Exercise inputs -
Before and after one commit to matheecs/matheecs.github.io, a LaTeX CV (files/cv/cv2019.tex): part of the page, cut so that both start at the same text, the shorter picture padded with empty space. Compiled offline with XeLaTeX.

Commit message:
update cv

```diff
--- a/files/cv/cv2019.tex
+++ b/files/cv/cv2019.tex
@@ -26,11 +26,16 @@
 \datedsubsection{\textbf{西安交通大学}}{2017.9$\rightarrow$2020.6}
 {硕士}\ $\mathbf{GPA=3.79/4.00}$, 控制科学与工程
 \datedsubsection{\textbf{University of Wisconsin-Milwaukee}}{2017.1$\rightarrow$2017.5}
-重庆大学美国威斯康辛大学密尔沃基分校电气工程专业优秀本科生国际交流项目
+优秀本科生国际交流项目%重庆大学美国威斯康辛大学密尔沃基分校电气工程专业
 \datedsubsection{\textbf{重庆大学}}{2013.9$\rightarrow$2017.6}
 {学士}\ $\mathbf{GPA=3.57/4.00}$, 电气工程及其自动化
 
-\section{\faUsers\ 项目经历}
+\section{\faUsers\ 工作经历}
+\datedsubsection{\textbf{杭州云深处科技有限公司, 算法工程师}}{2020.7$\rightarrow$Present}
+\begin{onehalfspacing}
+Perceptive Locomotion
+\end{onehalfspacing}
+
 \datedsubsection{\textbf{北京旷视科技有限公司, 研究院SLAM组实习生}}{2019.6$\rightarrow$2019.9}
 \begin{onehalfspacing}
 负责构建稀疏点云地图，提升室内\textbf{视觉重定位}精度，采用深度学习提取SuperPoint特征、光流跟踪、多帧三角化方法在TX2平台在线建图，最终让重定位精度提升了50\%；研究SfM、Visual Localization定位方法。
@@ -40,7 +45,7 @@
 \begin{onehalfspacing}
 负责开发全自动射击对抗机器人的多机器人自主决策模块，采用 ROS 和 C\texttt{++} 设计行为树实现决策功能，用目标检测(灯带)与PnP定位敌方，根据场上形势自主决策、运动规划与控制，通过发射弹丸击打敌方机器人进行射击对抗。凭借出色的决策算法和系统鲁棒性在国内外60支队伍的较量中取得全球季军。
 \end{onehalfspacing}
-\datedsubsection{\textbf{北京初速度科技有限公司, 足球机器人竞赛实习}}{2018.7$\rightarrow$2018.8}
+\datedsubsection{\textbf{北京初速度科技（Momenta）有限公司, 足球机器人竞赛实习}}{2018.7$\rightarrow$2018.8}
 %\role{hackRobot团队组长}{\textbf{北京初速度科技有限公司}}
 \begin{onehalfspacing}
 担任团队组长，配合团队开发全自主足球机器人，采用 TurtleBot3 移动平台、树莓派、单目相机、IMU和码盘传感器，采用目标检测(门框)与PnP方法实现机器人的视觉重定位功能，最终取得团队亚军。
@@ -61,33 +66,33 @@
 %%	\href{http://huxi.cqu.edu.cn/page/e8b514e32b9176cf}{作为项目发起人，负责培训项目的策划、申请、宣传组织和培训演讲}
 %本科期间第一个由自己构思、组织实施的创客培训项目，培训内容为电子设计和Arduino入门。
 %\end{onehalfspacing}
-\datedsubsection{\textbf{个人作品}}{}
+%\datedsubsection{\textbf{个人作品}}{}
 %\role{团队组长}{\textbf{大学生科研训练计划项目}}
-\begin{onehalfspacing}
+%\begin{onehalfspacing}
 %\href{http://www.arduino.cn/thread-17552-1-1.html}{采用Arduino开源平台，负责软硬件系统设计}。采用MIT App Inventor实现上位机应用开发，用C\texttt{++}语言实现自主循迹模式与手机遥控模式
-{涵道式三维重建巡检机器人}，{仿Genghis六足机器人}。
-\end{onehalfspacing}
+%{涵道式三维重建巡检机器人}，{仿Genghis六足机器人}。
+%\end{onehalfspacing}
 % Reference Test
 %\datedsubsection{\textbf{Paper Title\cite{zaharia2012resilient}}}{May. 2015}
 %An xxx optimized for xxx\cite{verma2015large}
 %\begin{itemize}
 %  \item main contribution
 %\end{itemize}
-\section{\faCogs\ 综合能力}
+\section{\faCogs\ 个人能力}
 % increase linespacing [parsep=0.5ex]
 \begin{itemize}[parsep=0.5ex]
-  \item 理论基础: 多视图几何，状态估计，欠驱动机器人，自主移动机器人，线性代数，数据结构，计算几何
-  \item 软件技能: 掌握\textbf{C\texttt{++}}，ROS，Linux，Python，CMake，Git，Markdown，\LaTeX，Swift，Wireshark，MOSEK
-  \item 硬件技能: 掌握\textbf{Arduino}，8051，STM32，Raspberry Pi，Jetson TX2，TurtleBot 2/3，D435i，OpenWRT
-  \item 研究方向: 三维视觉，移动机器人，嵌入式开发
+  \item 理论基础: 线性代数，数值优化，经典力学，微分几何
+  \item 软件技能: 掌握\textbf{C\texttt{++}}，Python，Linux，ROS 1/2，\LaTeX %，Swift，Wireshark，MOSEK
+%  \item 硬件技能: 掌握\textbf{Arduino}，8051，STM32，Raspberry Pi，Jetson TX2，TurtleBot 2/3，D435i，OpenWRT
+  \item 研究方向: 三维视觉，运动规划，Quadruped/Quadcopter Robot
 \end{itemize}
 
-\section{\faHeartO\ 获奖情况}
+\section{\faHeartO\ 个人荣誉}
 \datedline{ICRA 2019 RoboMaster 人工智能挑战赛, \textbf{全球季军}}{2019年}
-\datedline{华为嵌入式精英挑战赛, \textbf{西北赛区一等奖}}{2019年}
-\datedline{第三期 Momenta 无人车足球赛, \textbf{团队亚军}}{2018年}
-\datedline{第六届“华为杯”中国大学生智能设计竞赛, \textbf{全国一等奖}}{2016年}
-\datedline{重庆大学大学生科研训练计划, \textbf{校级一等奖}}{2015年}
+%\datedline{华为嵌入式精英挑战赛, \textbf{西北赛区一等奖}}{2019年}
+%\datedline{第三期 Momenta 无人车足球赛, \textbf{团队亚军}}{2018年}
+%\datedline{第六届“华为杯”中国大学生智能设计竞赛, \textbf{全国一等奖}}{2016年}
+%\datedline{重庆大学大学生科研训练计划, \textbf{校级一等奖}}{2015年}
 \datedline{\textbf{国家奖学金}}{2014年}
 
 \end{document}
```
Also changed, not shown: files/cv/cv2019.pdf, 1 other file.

Exercise aim -
Where a line of the listing includes the word "itemize", add it to the tally, and give the final number and nothing more.

Answer section -
4